  • Tell Your Story
    o How does the church communicate (using Websites, social networking, and even printed media) its programming opportunities and building needs in ways that appeal to younger adults?
    o How does the church encourage financial support from non-members and non-attendees who believe in our causes?
  • Be Creative
    o How does the church (ministers and members) change its mindset from funding programs and activities through the annual budget to each one being self-funding?
    o How does the church expand the types of revenue streams so that we have a diversified portfolio and are less vulnerable to risk? See “The Baker’s Dozen.
The Baker’s Dozen – Ways to Increase Church Income
1. Undesignated Gifts
2. Wills, bequests and planned giving
3. Grants and foundations
4. Endowments, reserves, investments, and interest income
5. Fees for service
6. Rental income
7. Event registration
8. Cost recovery
9. Special offerings
10. Capital campaigns
11. Designated gifts
12. Sale of materials or resources
13. In-kind services

Lead On!

Wednesday, October 14, 2009

Six Generations in Church - part 1

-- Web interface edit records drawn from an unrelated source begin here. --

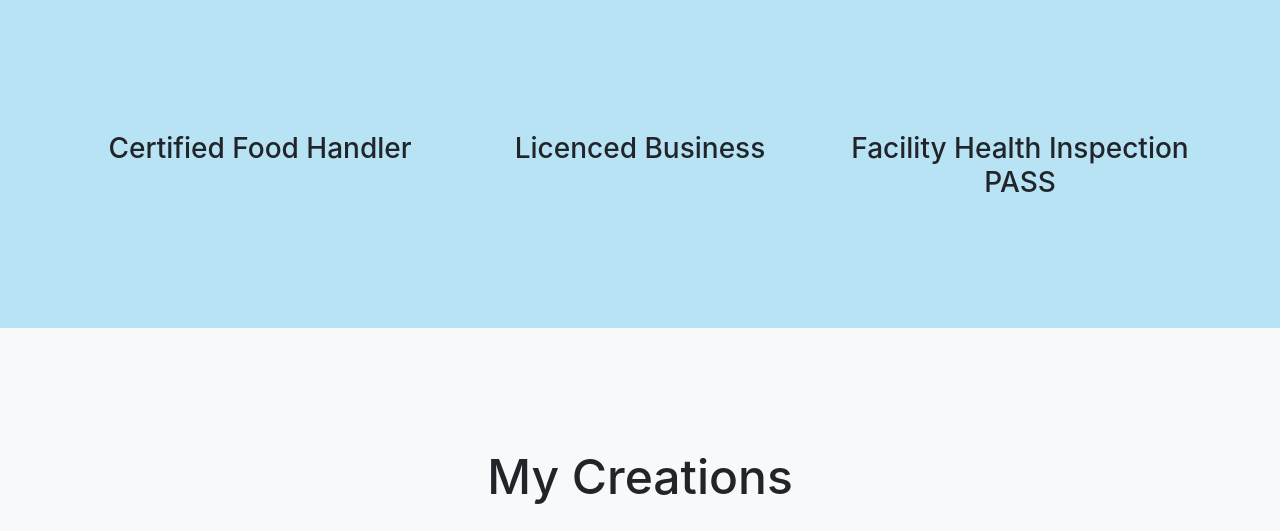
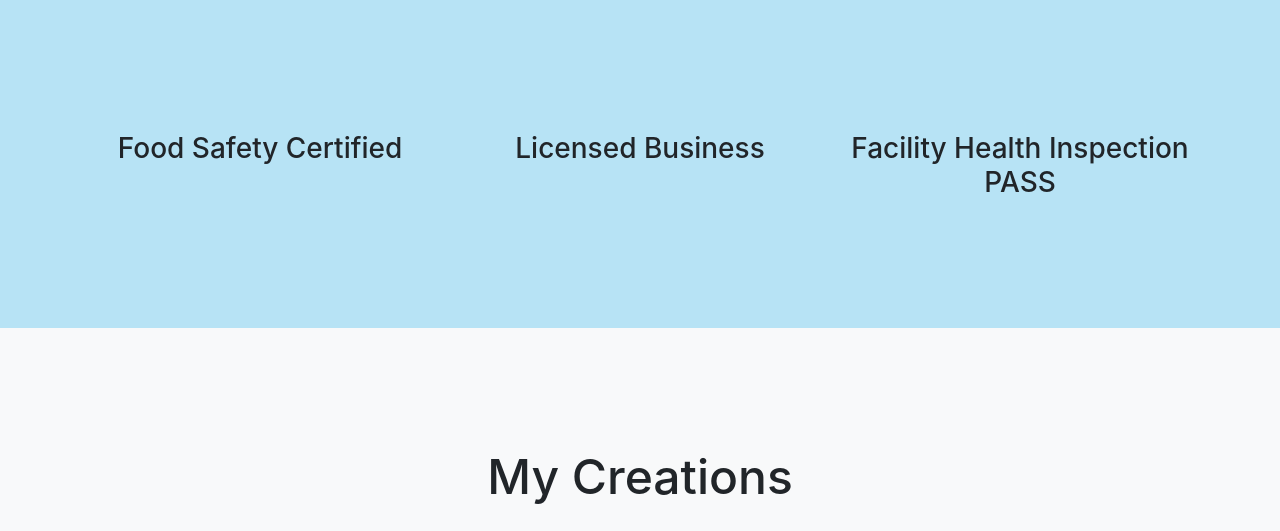
Before and after one commit to matthergott/happytobake, a website with bundled scripts: page index.html in a window 1280 px wide. Shown: the part 1360-1891 px from the top of the page. Built offline with nearby package versions, Linux system fonts and the light colour scheme; a web font is replaced by a local one.

Commit message:
Fix typos

```diff
--- a/index.html
+++ b/index.html
@@ -93,11 +93,11 @@
         <div class="row">
           <div class="col-lg-4 key-info">
             <i class="fa icon-graduation key-info-icon"></i>
-            <h3>Certified Food Handler</h3>
+            <h3>Food Safety Certified</h3>
           </div>
           <div class="col-lg-4 key-info">
             <i class="fa icon-badge key-info-icon"></i>
-            <h3>Licenced Business</h3>
+            <h3>Licensed Business</h3>
           </div>
           <div class="col-lg-4 key-info">
             <i class="fa icon-check key-info-icon"></i>
```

Due to increased longevity of our populations, churches have six generations alive at the same time and actively involved. Churches must deal with six different attitudes toward architecture, furniture, expectations of staff, worship styles, what to wear to church, giving, going “green” at church, etc. All churches face this logistical nightmare. As this generational shift relates to giving, there is a chasm between the mindsets of younger and older generations. Whereas the oldest generation is known for giving to appeals, Generation Y prefers to give to causes.
  • GI Generation (1901-1924)
    o They are trying not to outlive their money
    o They prefer to give to institutions
    o They have very high trust levels of institutions and organizations
    o They are the Greatest Generation that fought World War II
  • Silent Generation (1925-1945)
    o They are trying not to outlive their money
    o They like to give to institutions
    o They have high trust levels of institutions
    o They grew up in the shadow of World War II and the prosperity of the 1950s
  • Baby Boomers (1946-1964)
    o They are in their peak giving years
    o The like giving to designated funds and causes
    o They trust organizations moderately
    o They grew up during the 1960s and Watergate
  • Baby Busters (1965-1983)
    o They are beginning to be major givers
    o They really like designated giving
    o They have low trust levels of government and organizations
    o They grew up during Iran-Contra, Jim Bakker and PTL, and plenty of other scandals
  • Gen Y or Millennials (1984-2002)
    o They are just beginning to give
    o They prefer to give designated gifts
    o They have low or no trust levels of organizations
    o They grew up with the Web and know they have access to anything and everything
  • Gen Z or iGeneration (2003- )
    o They are too young to have a view on giving right now
    o They will probably give significantly to designated causes
Lead On!

Thursday, October 8, 2009

Money-Saving Tips

Flourescent Lights
  • Change your incandescent lights to compact flourscent bulbs and remove all incandescent lights (except those you need for formal rooms with lamps).
  • Change your flourescent tubes from T-12 to T-8. T-8 tubes use 30% less power but put out as much or more light as T-12 tubes.
Motion Sensors
  • Install motion sensors which turn on lights when people walk into a room or down a hallway. While these motion sensors do cost to install, they will pay for themselves within a year or two.
  • If you need to phase in the motion sensors due to the cost of installation, start with hallways, then go to closets and bathroooms (where people frequently forget to turn off lights), and then go to classrooms and offices.
Lead On!